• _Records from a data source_
[Start of Attachment]

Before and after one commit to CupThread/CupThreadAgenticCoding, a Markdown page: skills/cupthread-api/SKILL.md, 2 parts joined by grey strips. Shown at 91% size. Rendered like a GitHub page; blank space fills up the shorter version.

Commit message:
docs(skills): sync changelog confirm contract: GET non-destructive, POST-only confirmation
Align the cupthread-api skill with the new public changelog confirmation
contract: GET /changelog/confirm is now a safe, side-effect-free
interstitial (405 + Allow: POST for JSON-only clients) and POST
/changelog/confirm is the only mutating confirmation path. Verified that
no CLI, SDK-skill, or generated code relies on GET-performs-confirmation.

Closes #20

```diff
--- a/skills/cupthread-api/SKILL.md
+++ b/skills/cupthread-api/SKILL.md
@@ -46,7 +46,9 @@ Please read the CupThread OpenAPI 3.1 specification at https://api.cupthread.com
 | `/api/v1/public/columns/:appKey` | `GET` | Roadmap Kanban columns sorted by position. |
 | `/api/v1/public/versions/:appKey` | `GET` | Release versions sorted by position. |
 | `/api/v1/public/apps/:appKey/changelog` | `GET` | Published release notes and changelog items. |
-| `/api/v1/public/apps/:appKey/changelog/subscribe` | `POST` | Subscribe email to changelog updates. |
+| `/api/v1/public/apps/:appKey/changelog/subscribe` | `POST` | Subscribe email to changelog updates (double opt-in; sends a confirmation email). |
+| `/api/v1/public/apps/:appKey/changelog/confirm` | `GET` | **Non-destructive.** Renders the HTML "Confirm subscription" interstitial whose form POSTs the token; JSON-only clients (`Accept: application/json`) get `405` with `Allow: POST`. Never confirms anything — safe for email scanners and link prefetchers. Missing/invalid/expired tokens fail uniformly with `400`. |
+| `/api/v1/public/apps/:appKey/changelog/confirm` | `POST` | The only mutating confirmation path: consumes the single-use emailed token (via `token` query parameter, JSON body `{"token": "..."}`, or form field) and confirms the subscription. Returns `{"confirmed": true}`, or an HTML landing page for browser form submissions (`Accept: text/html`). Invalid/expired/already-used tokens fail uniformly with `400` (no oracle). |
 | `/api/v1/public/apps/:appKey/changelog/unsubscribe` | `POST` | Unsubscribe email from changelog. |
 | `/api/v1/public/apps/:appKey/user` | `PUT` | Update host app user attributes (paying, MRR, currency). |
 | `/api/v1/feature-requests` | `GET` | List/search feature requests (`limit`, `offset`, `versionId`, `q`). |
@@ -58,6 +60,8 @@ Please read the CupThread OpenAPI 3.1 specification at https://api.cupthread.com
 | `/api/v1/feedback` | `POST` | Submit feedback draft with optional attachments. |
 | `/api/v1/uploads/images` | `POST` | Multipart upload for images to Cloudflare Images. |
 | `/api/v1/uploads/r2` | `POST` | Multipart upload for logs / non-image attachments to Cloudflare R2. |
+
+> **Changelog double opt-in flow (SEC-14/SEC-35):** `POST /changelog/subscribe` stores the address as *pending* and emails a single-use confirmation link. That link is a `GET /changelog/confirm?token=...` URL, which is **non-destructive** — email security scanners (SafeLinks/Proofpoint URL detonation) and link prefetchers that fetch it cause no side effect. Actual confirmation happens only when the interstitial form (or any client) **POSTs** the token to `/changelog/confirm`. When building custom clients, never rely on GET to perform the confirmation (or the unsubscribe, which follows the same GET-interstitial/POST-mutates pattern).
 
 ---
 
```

[End of Attachment]

Word for word, copy out the records.

Before and after one commit to CupThread/CupThreadAgenticCoding, a Markdown page: skills/cupthread-api/SKILL.md, 2 parts joined by grey strips. Shown at 91% size. Rendered like a GitHub page; blank space fills up the shorter version.

Commit message:
docs(skills): sync changelog confirm contract: GET non-destructive, POST-only confirmation
Align the cupthread-api skill with the new public changelog confirmation
contract: GET /changelog/confirm is now a safe, side-effect-free
interstitial (405 + Allow: POST for JSON-only clients) and POST
/changelog/confirm is the only mutating confirmation path. Verified that
no CLI, SDK-skill, or generated code relies on GET-performs-confirmation.

Closes #20

```diff
--- a/skills/cupthread-api/SKILL.md
+++ b/skills/cupthread-api/SKILL.md
@@ -46,7 +46,9 @@ Please read the CupThread OpenAPI 3.1 specification at https://api.cupthread.com
 | `/api/v1/public/columns/:appKey` | `GET` | Roadmap Kanban columns sorted by position. |
 | `/api/v1/public/versions/:appKey` | `GET` | Release versions sorted by position. |
 | `/api/v1/public/apps/:appKey/changelog` | `GET` | Published release notes and changelog items. |
-| `/api/v1/public/apps/:appKey/changelog/subscribe` | `POST` | Subscribe email to changelog updates. |
+| `/api/v1/public/apps/:appKey/changelog/subscribe` | `POST` | Subscribe email to changelog updates (double opt-in; sends a confirmation email). |
+| `/api/v1/public/apps/:appKey/changelog/confirm` | `GET` | **Non-destructive.** Renders the HTML "Confirm subscription" interstitial whose form POSTs the token; JSON-only clients (`Accept: application/json`) get `405` with `Allow: POST`. Never confirms anything — safe for email scanners and link prefetchers. Missing/invalid/expired tokens fail uniformly with `400`. |
+| `/api/v1/public/apps/:appKey/changelog/confirm` | `POST` | The only mutating confirmation path: consumes the single-use emailed token (via `token` query parameter, JSON body `{"token": "..."}`, or form field) and confirms the subscription. Returns `{"confirmed": true}`, or an HTML landing page for browser form submissions (`Accept: text/html`). Invalid/expired/already-used tokens fail uniformly with `400` (no oracle). |
 | `/api/v1/public/apps/:appKey/changelog/unsubscribe` | `POST` | Unsubscribe email from changelog. |
 | `/api/v1/public/apps/:appKey/user` | `PUT` | Update host app user attributes (paying, MRR, currency). |
 | `/api/v1/feature-requests` | `GET` | List/search feature requests (`limit`, `offset`, `versionId`, `q`). |
@@ -58,6 +60,8 @@ Please read the CupThread OpenAPI 3.1 specification at https://api.cupthread.com
 | `/api/v1/feedback` | `POST` | Submit feedback draft with optional attachments. |
 | `/api/v1/uploads/images` | `POST` | Multipart upload for images to Cloudflare Images. |
 | `/api/v1/uploads/r2` | `POST` | Multipart upload for logs / non-image attachments to Cloudflare R2. |
+
+> **Changelog double opt-in flow (SEC-14/SEC-35):** `POST /changelog/subscribe` stores the address as *pending* and emails a single-use confirmation link. That link is a `GET /changelog/confirm?token=...` URL, which is **non-destructive** — email security scanners (SafeLinks/Proofpoint URL detonation) and link prefetchers that fetch it cause no side effect. Actual confirmation happens only when the interstitial form (or any client) **POSTs** the token to `/changelog/confirm`. When building custom clients, never rely on GET to perform the confirmation (or the unsubscribe, which follows the same GET-interstitial/POST-mutates pattern).
 
 ---
 
```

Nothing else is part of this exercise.